Preservation of the soul means giving up our wish, in the scheduled workplace, for immunity from the unscheduled meeting with sorrow and hardship. It means learning the price of happiness. Preservation of the soul means refusing to relinquish the body and its sensual appreciation of texture, color, multiplicity, pain, and joy. Above all, preserving the soul means preserving a desire to live a life a man or woman can truly call their own.
For consultants and management gurus, the soul is a slippery customer. On the one hand it may be dismissed completely. Many trainers and consultants maintain that the soul belongs at home or in church. But with little understanding of the essential link between the soul life and the creative gifts of their employees, hardheaded businesses listening so carefully to their hardheaded consultants may go the way of the incredibly hardheaded dinosaurs. For all their emphasis on the bottom line, they are adrift from the very engine at the center of a person’s creative application to work, they cultivate a workforce unable to respond with personal artistry to the confusion of global market change.

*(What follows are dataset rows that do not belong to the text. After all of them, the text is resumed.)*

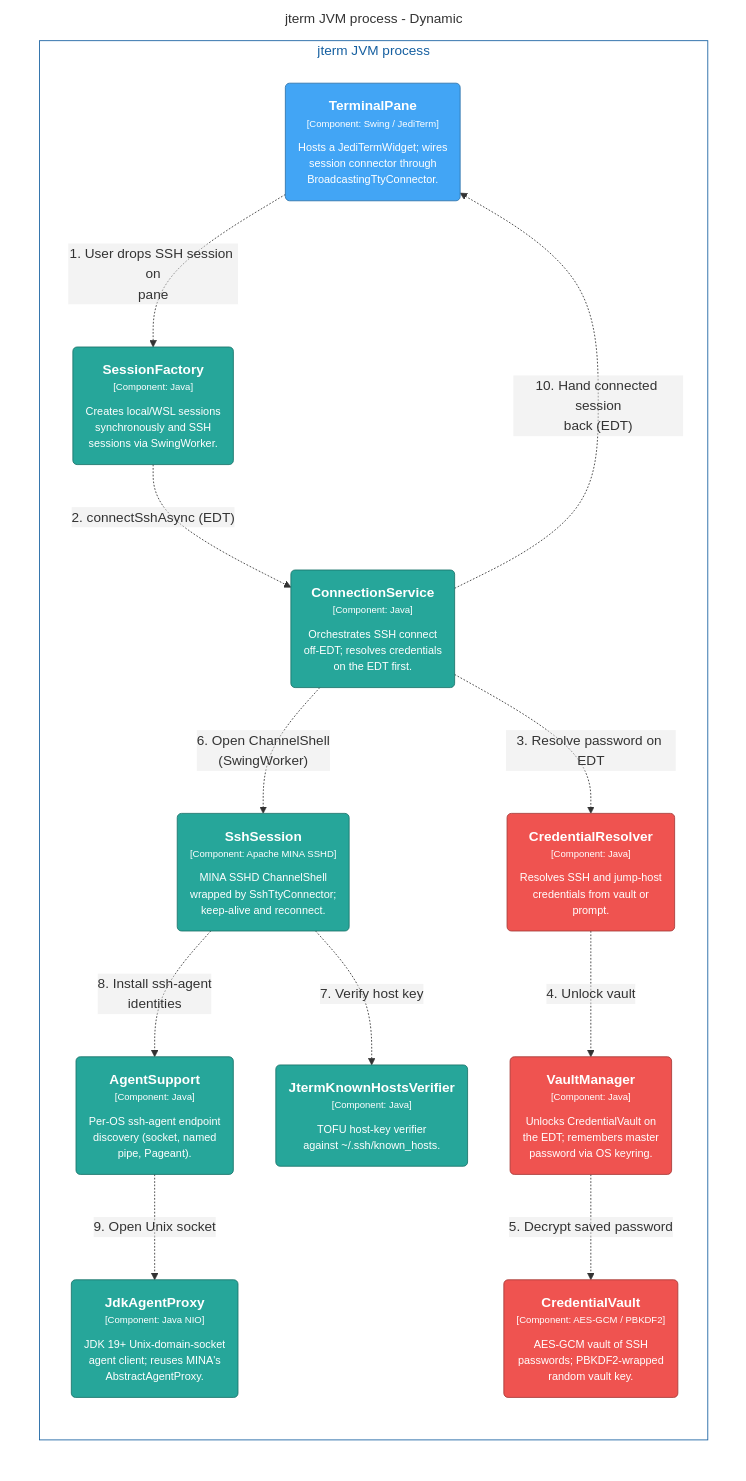
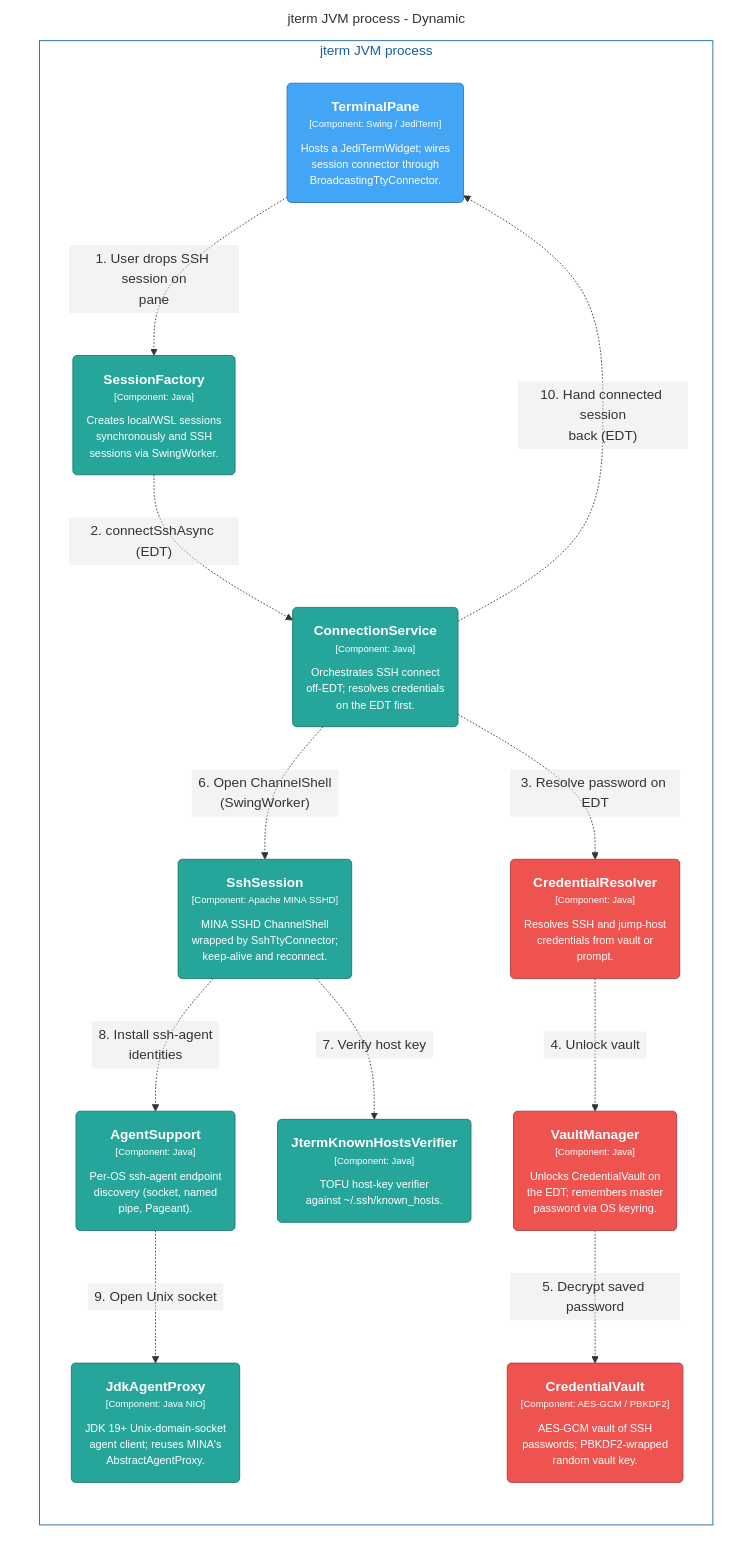
One commit to drecaise/jterm changed the diagram in docs/architecture/model/generated/dynamic-ssh-connect.mmd. Above: the diagram before and after it, drawn with Mermaid. The commit also changed 13 other files, not shown here.

Commit message:
Fixes to Architecture diagrams

```diff
--- a/docs/architecture/model/generated/dynamic-ssh-connect.mmd
+++ b/docs/architecture/model/generated/dynamic-ssh-connect.mmd
@@ -1,42 +1,47 @@
+---
+config:
+  flowchart:
+    padding: 16
+---
 %%{init: {'theme':'base','themeVariables':{'edgeLabelBackground':'transparent','lineColor':'#8b95a1','fontFamily':'-apple-system,BlinkMacSystemFont,"Segoe UI",Roboto,Helvetica,Arial,sans-serif','fontSize':'14px'},'flowchart':{'curve':'basis','useMaxWidth':true}}}%%
 graph LR
 
   subgraph diagram ["jterm JVM process - Dynamic"]
     style diagram fill:transparent,stroke:transparent
 
     subgraph 8 [jterm JVM process]
       style 8 fill:transparent,stroke:#155fa0,color:#155fa0
 
       13("<div style='font-weight: bold'>TerminalPane</div><div style='font-size: 70%; margin-top: 0px'>[Component: Swing / JediTerm]</div><div style='font-size: 80%; margin-top:10px'>Hosts a JediTermWidget; wires<br />session connector through<br />BroadcastingTtyConnector.</div>")
       style 13 fill:#42a5f5,stroke:#2e73ab,color:#ffffff
       20("<div style='font-weight: bold'>SshSession</div><div style='font-size: 70%; margin-top: 0px'>[Component: Apache MINA SSHD]</div><div style='font-size: 80%; margin-top:10px'>MINA SSHD ChannelShell<br />wrapped by SshTtyConnector;<br />keep-alive and reconnect.</div>")
       style 20 fill:#26a69a,stroke:#1a746b,color:#ffffff
       21("<div style='font-weight: bold'>SessionFactory</div><div style='font-size: 70%; margin-top: 0px'>[Component: Java]</div><div style='font-size: 80%; margin-top:10px'>Creates local/WSL sessions<br />synchronously and SSH<br />sessions via SwingWorker.</div>")
       style 21 fill:#26a69a,stroke:#1a746b,color:#ffffff
       22("<div style='font-weight: bold'>ConnectionService</div><div style='font-size: 70%; margin-top: 0px'>[Component: Java]</div><div style='font-size: 80%; margin-top:10px'>Orchestrates SSH connect<br />off-EDT; resolves credentials<br />on the EDT first.</div>")
       style 22 fill:#26a69a,stroke:#1a746b,color:#ffffff
       23("<div style='font-weight: bold'>AgentSupport</div><div style='font-size: 70%; margin-top: 0px'>[Component: Java]</div><div style='font-size: 80%; margin-top:10px'>Per-OS ssh-agent endpoint<br />discovery (socket, named<br />pipe, Pageant).</div>")
       style 23 fill:#26a69a,stroke:#1a746b,color:#ffffff
       24("<div style='font-weight: bold'>JdkAgentProxy</div><div style='font-size: 70%; margin-top: 0px'>[Component: Java NIO]</div><div style='font-size: 80%; margin-top:10px'>JDK 19+ Unix-domain-socket<br />agent client; reuses MINA's<br />AbstractAgentProxy.</div>")
       style 24 fill:#26a69a,stroke:#1a746b,color:#ffffff
       26("<div style='font-weight: bold'>JtermKnownHostsVerifier</div><div style='font-size: 70%; margin-top: 0px'>[Component: Java]</div><div style='font-size: 80%; margin-top:10px'>TOFU host-key verifier<br />against ~/.ssh/known_hosts.</div>")
       style 26 fill:#26a69a,stroke:#1a746b,color:#ffffff
       27("<div style='font-weight: bold'>VaultManager</div><div style='font-size: 70%; margin-top: 0px'>[Component: Java]</div><div style='font-size: 80%; margin-top:10px'>Unlocks CredentialVault on<br />the EDT; remembers master<br />password via OS keyring.</div>")
       style 27 fill:#ef5350,stroke:#a73a38,color:#ffffff
       28("<div style='font-weight: bold'>CredentialVault</div><div style='font-size: 70%; margin-top: 0px'>[Component: AES-GCM / PBKDF2]</div><div style='font-size: 80%; margin-top:10px'>AES-GCM vault of SSH<br />passwords; PBKDF2-wrapped<br />random vault key.</div>")
       style 28 fill:#ef5350,stroke:#a73a38,color:#ffffff
       29("<div style='font-weight: bold'>CredentialResolver</div><div style='font-size: 70%; margin-top: 0px'>[Component: Java]</div><div style='font-size: 80%; margin-top:10px'>Resolves SSH and jump-host<br />credentials from vault or<br />prompt.</div>")
       style 29 fill:#ef5350,stroke:#a73a38,color:#ffffff
     end
 
-    13-. "<div>1. User drops SSH session on<br />pane</div><div style='font-size: 70%'></div>" .->21
-    21-. "<div>2. connectSshAsync (EDT)</div><div style='font-size: 70%'></div>" .->22
-    22-. "<div>3. Resolve password on EDT</div><div style='font-size: 70%'></div>" .->29
-    29-. "<div>4. Unlock vault</div><div style='font-size: 70%'></div>" .->27
-    27-. "<div>5. Decrypt saved password</div><div style='font-size: 70%'></div>" .->28
-    22-. "<div>6. Open ChannelShell<br />(SwingWorker)</div><div style='font-size: 70%'></div>" .->20
-    20-. "<div>7. Verify host key</div><div style='font-size: 70%'></div>" .->26
-    20-. "<div>8. Install ssh-agent<br />identities</div><div style='font-size: 70%'></div>" .->23
-    23-. "<div>9. Open Unix socket</div><div style='font-size: 70%'></div>" .->24
-    22-. "<div>10. Hand connected session<br />back (EDT)</div><div style='font-size: 70%'></div>" .->13
+    13-. "<div style='padding:4px 8px'><div>1. User drops SSH session on<br />pane</div><div style='font-size: 70%'></div></div>" .->21
+    21-. "<div style='padding:4px 8px'><div>2. connectSshAsync (EDT)</div><div style='font-size: 70%'></div></div>" .->22
+    22-. "<div style='padding:4px 8px'><div>3. Resolve password on EDT</div><div style='font-size: 70%'></div></div>" .->29
+    29-. "<div style='padding:4px 8px'><div>4. Unlock vault</div><div style='font-size: 70%'></div></div>" .->27
+    27-. "<div style='padding:4px 8px'><div>5. Decrypt saved password</div><div style='font-size: 70%'></div></div>" .->28
+    22-. "<div style='padding:4px 8px'><div>6. Open ChannelShell<br />(SwingWorker)</div><div style='font-size: 70%'></div></div>" .->20
+    20-. "<div style='padding:4px 8px'><div>7. Verify host key</div><div style='font-size: 70%'></div></div>" .->26
+    20-. "<div style='padding:4px 8px'><div>8. Install ssh-agent<br />identities</div><div style='font-size: 70%'></div></div>" .->23
+    23-. "<div style='padding:4px 8px'><div>9. Open Unix socket</div><div style='font-size: 70%'></div></div>" .->24
+    22-. "<div style='padding:4px 8px'><div>10. Hand connected session<br />back (EDT)</div><div style='font-size: 70%'></div></div>" .->13
   end
```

On the other hand, many progressive management gurus ask that the person’s soul life be included fully in their work but imagine that the vast, hidden Dionysian underworld of the soul erupting into everyday work life can only be positive. The darker side of human energy is very often sanitized and explained away as the product of bad work environments. Change the environment, they say, and all good things will fall into place, but this displays an untested middle class faith in the innate goodness of humanity that is only partially true, one doomed to fail when faced with the terrifying necessity of the soul to break, if necessary, every taboo, and wend its vital way onward, irrespective of family, corporation, deadline, or career.
This book does not offer easy answers as to the way that home life and work life, career and creativity, soul life and seniority, can be brought together. What it does do is chart a veritable San Andreas Fault in the modern American psyche: the personality’s wish to have power over experience, to control all events and consequences, and the soul’s wish to have power through experience, no matter what that may be. It offers the poet’s perspective on the way men and women throughout history have lived triumphantly or tragically through both their daily work and their life’s work. For the personality, bankruptcy or failure may be a disaster, for the soul it may be grist for its strangely joyful mill and a condition it has been secretly engineering for years.
I use poetry to chart this difficult fault line in the human psyche not because the fault line is vague and woolly, but because, like human nature, it is dramatic and multidimensional, yet strangely precise. No language matches good poetry in its precision about the human drama. “My heart rouses,” says William Carlos Williams (generously giving me, by way of Dana Gioia’s article, the title of this book) “thinking to bring you news of something that concerns you and concerns many men.”
I have a new favorite nom….
Agavero Tequila Liqueur is bottled at Los Camachines Distillery in Jalisco, Mexico where the Blue Agave plant is grown. This officially designated region includes the state of Jalisco, parts of adjoining states and the town of Tequila for which the spirit is named.
The master distiller begins the process by hand blending his own select 100% Blue Agave Reposado and Anejo Tequilas that have been separately aged in specially charred, white oak casks. The Reposado Tequila is aged for nearly a year and the Anejo Tequila no less than two years. The Tequila blend is then hand blended with Agavero’s secret ingredient, the essence of Damiana Flower, a flower indigenous to the hot mountains of Jalisco. Throughout history, Damiana has also been rumored to stir up the emotions of individuals. Agavero’s unique and wonderful combination offers a scintillating aroma for the nose transcended only by the rich and flavorful character for the palate.
Learn more about Agavero and get other tasty recipes for
this one-of-a-kind, smooth tasting tequila at the new web site: